This summer I was involved with a large-scale datacenter move for one of our clients. Rather than maintaining their own datacenters, they utilize a co-location facility. The datacenter where their workloads were hosted was being decommissioned, so their provider required a move.
While working with this same client several years ago, I was involved with their initial migration to a virtualized platform. At the time their primary reasons for virtualizing were cost savings, a simplified infrastructure, and the flexibility virtualization provides. The possibility of a datacenter move was not even a consideration at this stage.
For this first move, we wound up moving quite a number of Oracle databases off of legacy HP-UX and AIX hardware. In addition, they had a few small vSphere implementations with quite a few VMs. During the move, we placed all of our new VMs for the legacy workloads, as well as their existing VMs, onto a converged architecture from VCE.
For this move, all of the VMs on the VCE Vblock had to move from their current datacenter to the new datacenter approximately 10 miles away. In addition we were very fortunate that we did not have to re IP all of the VMs. The networking team was also able to extend the VLANs to the new datacenter.

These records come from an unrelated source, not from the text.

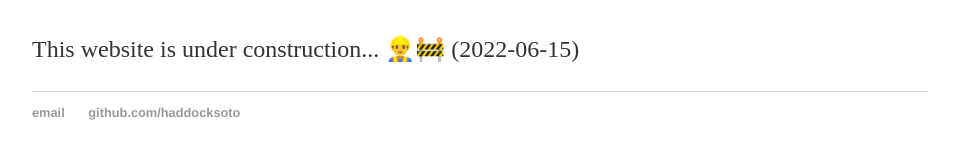
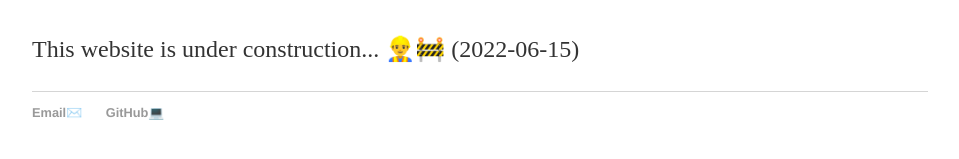
Before and after one commit to haddocksoto/haddocksoto.github.io, a Jekyll site: the page built from index.html, in a window 1280 px wide. Shown: the part 164-323 px from the top of the page, without its empty margins (160-1119 px from the left). Built offline with Jekyll 4.4.1, drawn with Linux system fonts in a browser that asks for light colours.

Commit message:
Update default.html

```diff
--- a/_layouts/default.html
+++ b/_layouts/default.html
@@ -21,8 +21,8 @@
 			</div><!-- /.container -->
 			<footer>
 	    		<ul>
-	        		<li><a href="mailto:haddocksoto@wisc.edu@gmail.com">email</a></li>
-	        		<li><a href="https://github.com/haddocksoto">github.com/haddocksoto</a></li>
+	        		<li><a href="mailto:haddocksoto@wisc.edu">Email✉️</a></li>
+	        		<li><a href="https://github.com/haddocksoto">GitHub💻</a></li>
 				</ul>
 			</footer>
 		</body>
```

Most normal datacenter moves take a significant amount of time. This is both in the planning stage, and also during the actual move. For this project however, we did all the virtualization pieces in around five months. This included approximately 500 VMs ranging in size from just 10 GB all the way to a 50 TB VM, which had a single VMDK that was 40 TB. I will say that the 50 TB VM fought us the entire way.
New hardware was purchased for the new data center, so it was a plus that we didn’t have to try to figure out how to move the existing hardware. When the new hardware was purchased, EMC Recover Point Appliances (RPA) were also purchased in order to replicate storage.

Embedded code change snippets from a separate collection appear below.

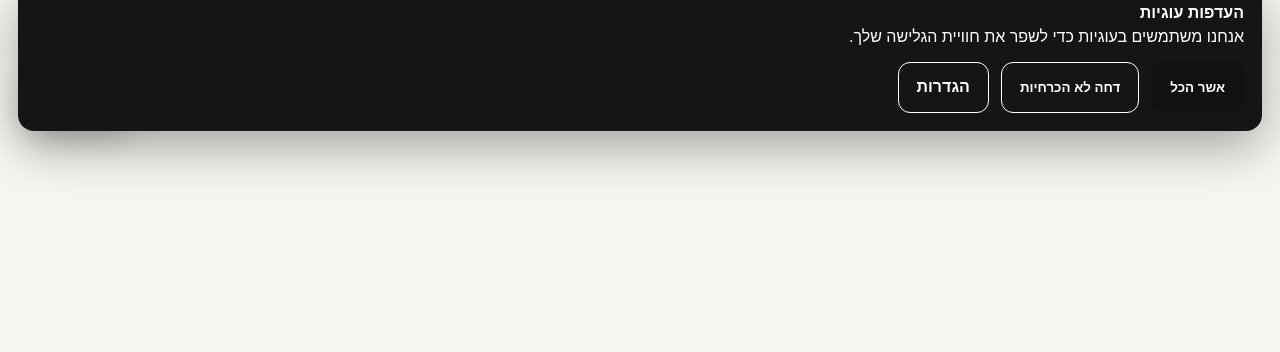
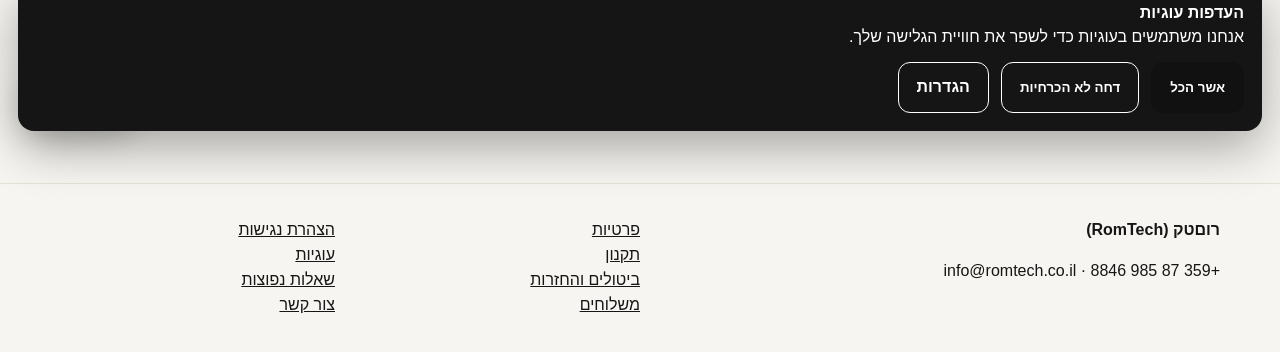
Before and after one commit to az0512124155azz-sys/Romtech, a plain HTML site: page accessibility.html in a window 1280 px wide. Shown: the part 651-1003 px from the top of the page. Before the commit the page ends 800 px from the top, so only its background shows below. Drawn offline with Linux system fonts and the light colour scheme.

Commit message:
feat: make accessibility page editable from admin

```diff
--- a/accessibility.html
+++ b/accessibility.html
@@ -1 +1,5 @@
-<!doctype html><html lang="he" dir="rtl"><head><meta charset="utf-8"><meta name="viewport" content="width=device-width,initial-scale=1"><title>הצהרת נגישות | רוםטק</title><link rel="stylesheet" href="styles.css"></head><body><main class="legal"><a href="index.html">← חזרה לאתר</a><h1>הצהרת נגישות — רוםטק</h1><p>אנו ברוםטק רואים חשיבות במתן שירות שוויוני ונגיש לכלל הציבור, לרבות אנשים עם מוגבלות. האתר תוכנן עם ניווט מקלדת, מבנה כותרות היררכי, טקסט חלופי לתמונות, ניגודיות, אפשרות הגדלת טקסט, עצירת אנימציות והדגשת קישורים.</p><h2>התאמות שבוצעו</h2><ul><li>ניווט באמצעות מקלדת</li><li>קישור דילוג לתוכן</li><li>מבנה כותרות מסודר</li><li>Labels ו-ARIA ברכיבים אינטראקטיביים</li><li>התאמה להגדלת טקסט</li><li>סרגל נגישות צף</li></ul><h2>יצירת קשר בנושא נגישות</h2><p>טלפון: +359 87 985 8846<br>אימייל: accessibility@romtech.co.il</p><div class="notice">יש להשלים לפני פרסום: שם רכז הנגישות, פרטי עסק מלאים ובדיקת נגישות מקצועית בפועל.</div></main><script src="app.js"></script></body></html>
+<!doctype html><html lang="he" dir="rtl"><head><meta charset="utf-8"><meta name="viewport" content="width=device-width,initial-scale=1"><title>הצהרת נגישות — רוםטק | רוםטק</title><link rel="icon" href="assets/favicon.svg" type="image/svg+xml"><link rel="stylesheet" href="styles.css?v=20260930-7"></head><body class="" data-legal-page="accessibility"><main class="legal"><a href="index.html">← חזרה לאתר</a><h1 id="managedTitle">הצהרת נגישות — רוםטק</h1><div id="managedBody"></div><section id="managedContact" hidden></section></main><footer class="footer"><div class="container footer-grid">
+<div><strong>רוםטק (RomTech)</strong><p><span data-site-phone></span> · <span data-site-email></span></p></div>
+<div><a data-footer-key="privacy" href="privacy.html">פרטיות</a><br><a data-footer-key="terms" href="terms.html">תקנון</a><br><a data-footer-key="returns" href="returns.html">ביטולים והחזרות</a><br><a data-footer-key="shipping" href="shipping.html">משלוחים</a></div>
+<div><a data-footer-key="accessibility" href="accessibility.html">הצהרת נגישות</a><br><a data-footer-key="cookies" href="cookies.html">עוגיות</a><br><a data-footer-key="faq" href="faq.html">שאלות נפוצות</a><br><a data-footer-key="contact" href="contact.html">צור קשר</a></div>
+</div></footer><script src="data.js?v=20260930-7"></script><script src="app.js?v=20260930-7"></script><script src="legal.js?v=20260930-7"></script></body></html>
```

Rather than utilizing the RPAs to replicate the existing datastores, and performing a datastore migration of sorts, we did things a little differently. We created four new datastores per vSphere cluster on the source side. We then used the RPAs to replicate these “transitional” datastores to copies at the new datacenter.
For the actual VM moves:
• We organized all of the VMs into migration groups
• Two or three days before the VMs in a group were to be moved:
• The VMs were storage vMotioned into one of the “transitional” datastores
• Any snapshots were removed
• The ISO images for the CD/DVD drive were either removed or copied to the new hardware
• On the day of the migration:
• The applications were shutdown (depending on needs of the applications)
• The VMs were then shutdown
• Once the VMs were off they were de-registered on the source side
• The replication for the RPA was stopped and then the copy was mounted on the destination side
• The VMs were then registered on the destination side
• The settings for the network interfaces were adjusted
• Start up the VMs and applications and test functionality
• As a last step – the VMs were vMotioned off of the transitional datastores onto their permanent storage.
Most of the groups consisted of 15-20 VMs, and the entire down time for each group was approximately 1 hour.
The Cool Part
The most striking thing for me was that the app owners did not really understand what we were doing. In many of our initial meetings with the application owners, they were preparing for a more traditional move. They were concerned that all OS versions and software installs on the new VMs be the same. Some were asking if they could perform upgrades along the way. At this point we had to slow everyone down, describe our methodology, and explain that (from an application perspective) the VM would simply be rebooted, and that it just may take a little longer than most.
Yes, there are a lot of other technologies out there that could have been used, and some of them would have even eliminated the reboot. But for this article, I wanted to highlight one of the many ways that virtualization makes life easier for the infrastructure geeks out there. I felt this this example was worth showcasing as it was years in the making, and is one that isn’t always considered when implementing virtualization in the first place.